▼

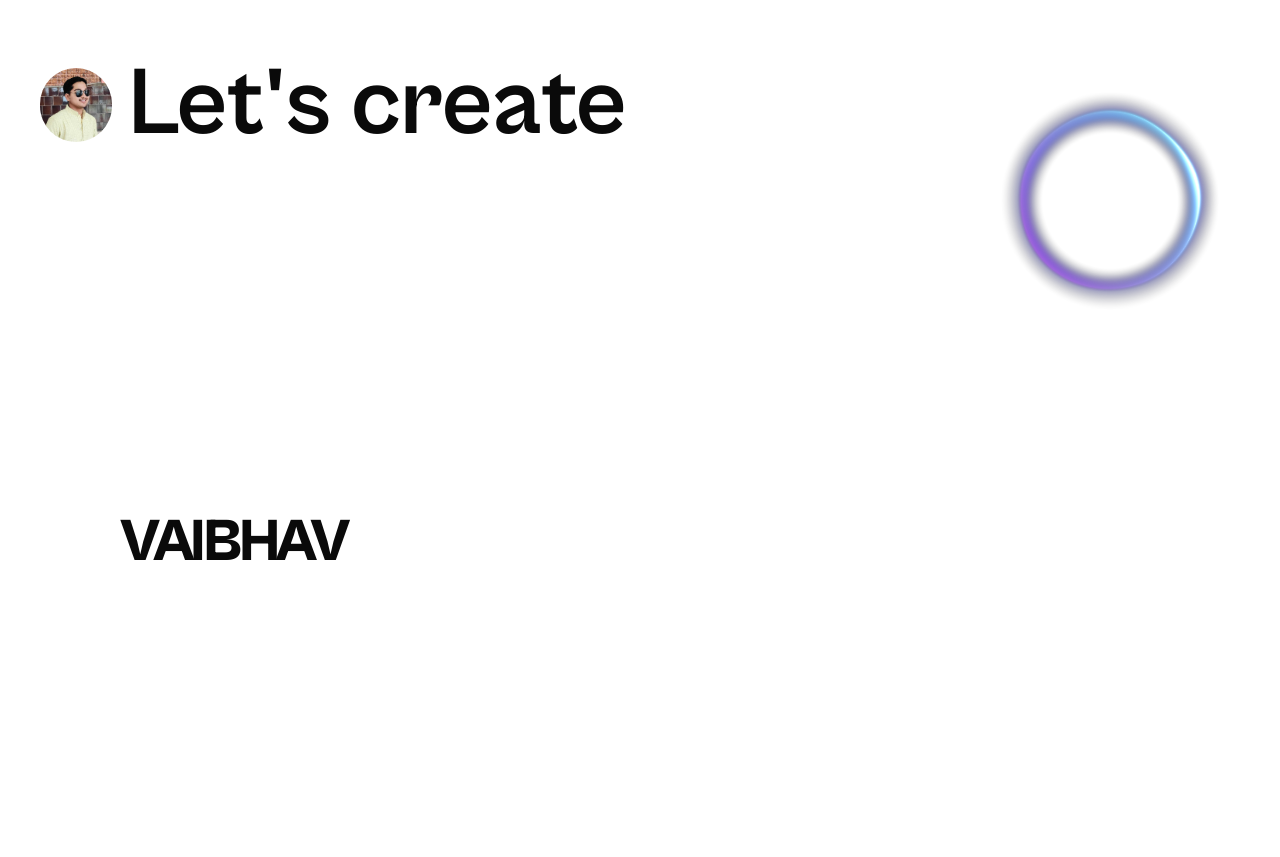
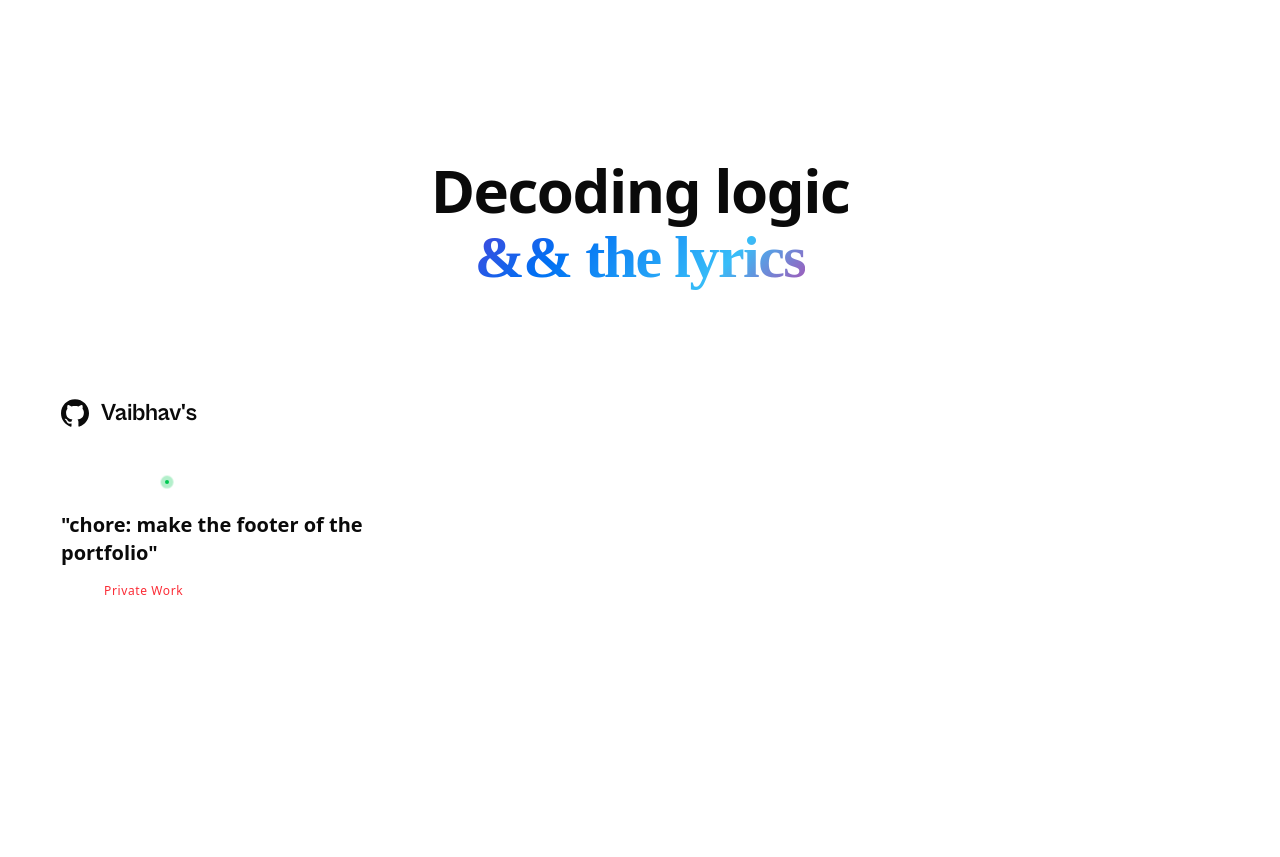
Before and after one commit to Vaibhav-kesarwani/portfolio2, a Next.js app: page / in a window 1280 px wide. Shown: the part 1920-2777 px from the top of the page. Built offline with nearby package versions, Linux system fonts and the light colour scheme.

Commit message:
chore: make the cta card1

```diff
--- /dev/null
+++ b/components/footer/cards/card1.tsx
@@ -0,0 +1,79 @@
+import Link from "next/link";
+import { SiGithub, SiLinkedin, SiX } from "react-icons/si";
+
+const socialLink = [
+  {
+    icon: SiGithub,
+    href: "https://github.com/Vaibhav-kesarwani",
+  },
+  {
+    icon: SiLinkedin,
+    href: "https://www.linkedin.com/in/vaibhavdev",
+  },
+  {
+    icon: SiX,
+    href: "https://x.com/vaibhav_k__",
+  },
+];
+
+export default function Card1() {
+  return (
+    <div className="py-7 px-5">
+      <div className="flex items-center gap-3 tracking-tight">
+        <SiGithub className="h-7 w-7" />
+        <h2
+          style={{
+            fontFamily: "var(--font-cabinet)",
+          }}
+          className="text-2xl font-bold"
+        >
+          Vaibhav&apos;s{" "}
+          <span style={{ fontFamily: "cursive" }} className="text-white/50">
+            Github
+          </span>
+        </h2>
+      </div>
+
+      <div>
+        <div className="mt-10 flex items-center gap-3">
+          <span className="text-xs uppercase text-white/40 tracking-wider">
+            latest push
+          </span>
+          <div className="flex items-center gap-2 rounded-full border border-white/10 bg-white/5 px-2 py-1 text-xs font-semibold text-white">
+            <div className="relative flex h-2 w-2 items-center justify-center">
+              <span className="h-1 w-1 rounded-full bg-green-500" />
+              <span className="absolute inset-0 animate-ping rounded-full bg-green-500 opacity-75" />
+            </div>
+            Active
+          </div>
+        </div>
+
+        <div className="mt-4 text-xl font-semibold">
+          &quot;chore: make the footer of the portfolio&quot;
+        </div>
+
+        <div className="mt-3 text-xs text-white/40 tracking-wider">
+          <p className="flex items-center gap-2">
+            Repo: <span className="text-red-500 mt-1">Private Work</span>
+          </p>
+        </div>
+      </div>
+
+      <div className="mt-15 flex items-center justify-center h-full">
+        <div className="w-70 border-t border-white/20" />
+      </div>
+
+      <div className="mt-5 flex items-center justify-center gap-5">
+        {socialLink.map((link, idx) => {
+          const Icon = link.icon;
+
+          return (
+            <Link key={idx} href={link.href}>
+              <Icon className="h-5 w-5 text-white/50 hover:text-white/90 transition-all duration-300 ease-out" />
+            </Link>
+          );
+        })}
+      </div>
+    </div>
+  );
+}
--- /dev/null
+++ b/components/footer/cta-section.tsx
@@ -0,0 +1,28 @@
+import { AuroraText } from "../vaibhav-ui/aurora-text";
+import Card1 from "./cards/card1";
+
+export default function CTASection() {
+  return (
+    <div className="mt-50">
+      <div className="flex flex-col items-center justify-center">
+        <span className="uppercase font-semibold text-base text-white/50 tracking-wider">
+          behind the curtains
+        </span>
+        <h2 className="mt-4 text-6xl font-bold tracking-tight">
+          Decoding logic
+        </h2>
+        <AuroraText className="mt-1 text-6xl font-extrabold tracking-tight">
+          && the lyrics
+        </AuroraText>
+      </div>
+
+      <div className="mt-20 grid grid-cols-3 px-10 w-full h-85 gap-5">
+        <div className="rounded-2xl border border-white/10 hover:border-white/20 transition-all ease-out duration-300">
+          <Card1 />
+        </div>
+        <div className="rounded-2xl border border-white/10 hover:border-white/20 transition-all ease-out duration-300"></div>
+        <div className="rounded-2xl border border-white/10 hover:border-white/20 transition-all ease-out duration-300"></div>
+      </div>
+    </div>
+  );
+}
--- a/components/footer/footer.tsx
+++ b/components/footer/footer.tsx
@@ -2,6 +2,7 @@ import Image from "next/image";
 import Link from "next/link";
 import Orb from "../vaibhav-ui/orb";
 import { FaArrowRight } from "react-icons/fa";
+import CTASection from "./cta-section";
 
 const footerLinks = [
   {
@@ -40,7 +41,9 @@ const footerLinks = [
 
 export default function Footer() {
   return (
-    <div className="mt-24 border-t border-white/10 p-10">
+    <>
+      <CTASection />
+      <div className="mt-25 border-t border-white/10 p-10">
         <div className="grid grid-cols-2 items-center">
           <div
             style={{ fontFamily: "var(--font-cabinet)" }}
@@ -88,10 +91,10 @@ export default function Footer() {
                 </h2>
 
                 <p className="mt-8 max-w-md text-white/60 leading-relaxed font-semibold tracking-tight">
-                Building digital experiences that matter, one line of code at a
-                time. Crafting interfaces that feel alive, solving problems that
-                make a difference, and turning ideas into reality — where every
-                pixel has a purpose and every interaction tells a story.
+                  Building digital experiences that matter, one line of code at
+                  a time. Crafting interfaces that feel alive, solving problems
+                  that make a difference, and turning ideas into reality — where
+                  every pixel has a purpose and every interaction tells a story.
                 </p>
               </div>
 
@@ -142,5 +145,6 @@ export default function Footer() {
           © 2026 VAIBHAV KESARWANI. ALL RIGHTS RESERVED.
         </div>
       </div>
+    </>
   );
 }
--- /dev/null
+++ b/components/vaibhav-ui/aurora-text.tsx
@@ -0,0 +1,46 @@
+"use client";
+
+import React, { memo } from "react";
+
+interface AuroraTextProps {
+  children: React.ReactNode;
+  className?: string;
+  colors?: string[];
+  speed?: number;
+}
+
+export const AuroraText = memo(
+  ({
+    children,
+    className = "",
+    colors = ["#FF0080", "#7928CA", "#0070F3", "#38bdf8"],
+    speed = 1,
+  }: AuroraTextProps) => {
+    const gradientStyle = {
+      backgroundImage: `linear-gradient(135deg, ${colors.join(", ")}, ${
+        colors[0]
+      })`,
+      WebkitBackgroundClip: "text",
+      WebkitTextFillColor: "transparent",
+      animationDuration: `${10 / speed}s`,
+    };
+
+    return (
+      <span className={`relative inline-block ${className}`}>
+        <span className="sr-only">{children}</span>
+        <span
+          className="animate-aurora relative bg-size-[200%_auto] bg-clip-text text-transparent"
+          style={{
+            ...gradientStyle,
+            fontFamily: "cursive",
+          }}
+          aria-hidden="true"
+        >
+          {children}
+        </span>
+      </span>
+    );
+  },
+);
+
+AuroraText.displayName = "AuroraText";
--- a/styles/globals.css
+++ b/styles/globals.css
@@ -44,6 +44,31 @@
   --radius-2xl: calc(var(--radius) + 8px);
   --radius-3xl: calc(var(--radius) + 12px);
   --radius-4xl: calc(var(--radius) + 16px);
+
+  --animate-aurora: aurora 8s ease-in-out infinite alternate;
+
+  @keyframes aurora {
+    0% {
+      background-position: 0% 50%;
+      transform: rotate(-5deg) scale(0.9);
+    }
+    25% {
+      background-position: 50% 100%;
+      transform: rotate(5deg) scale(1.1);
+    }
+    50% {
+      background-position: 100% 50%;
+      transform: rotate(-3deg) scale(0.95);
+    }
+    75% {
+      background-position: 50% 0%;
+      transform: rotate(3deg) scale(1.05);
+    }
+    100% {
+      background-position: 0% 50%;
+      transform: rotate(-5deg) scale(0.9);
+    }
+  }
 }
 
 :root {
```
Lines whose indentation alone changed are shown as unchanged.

▲
▼

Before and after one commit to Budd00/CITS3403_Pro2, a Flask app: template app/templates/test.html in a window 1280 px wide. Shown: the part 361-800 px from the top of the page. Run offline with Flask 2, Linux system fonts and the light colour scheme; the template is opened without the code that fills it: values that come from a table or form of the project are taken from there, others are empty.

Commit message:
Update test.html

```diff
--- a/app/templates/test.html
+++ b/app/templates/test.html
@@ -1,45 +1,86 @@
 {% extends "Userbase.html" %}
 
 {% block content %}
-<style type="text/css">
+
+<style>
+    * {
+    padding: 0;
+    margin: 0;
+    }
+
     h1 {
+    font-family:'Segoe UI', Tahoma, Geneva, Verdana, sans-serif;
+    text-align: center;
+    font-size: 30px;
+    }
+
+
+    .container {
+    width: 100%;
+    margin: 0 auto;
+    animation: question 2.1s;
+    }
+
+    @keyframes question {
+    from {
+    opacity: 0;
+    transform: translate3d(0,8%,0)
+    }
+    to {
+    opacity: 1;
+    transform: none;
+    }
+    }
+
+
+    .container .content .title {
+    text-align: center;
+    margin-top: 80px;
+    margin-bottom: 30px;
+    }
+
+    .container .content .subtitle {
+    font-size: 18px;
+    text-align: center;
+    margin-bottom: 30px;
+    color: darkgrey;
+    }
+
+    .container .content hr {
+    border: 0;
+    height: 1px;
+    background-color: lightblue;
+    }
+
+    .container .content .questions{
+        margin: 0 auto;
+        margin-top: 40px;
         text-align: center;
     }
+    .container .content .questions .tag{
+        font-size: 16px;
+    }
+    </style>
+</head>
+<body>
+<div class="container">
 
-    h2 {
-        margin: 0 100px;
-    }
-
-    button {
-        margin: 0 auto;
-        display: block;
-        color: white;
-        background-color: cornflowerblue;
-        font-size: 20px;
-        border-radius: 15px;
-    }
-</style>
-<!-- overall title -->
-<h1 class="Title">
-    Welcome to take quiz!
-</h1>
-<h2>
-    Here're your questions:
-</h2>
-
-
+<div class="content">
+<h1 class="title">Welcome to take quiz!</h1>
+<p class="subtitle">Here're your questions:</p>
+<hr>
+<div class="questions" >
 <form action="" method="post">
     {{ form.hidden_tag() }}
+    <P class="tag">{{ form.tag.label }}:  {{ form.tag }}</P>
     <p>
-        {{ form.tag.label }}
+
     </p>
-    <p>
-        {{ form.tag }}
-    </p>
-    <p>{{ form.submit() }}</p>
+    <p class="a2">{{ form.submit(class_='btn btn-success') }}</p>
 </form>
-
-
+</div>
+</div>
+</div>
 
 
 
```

▲

Task objective >> Copy each line of the data above that holds "globals".

Reply to the task >>
--- a/styles/globals.css
+++ b/styles/globals.css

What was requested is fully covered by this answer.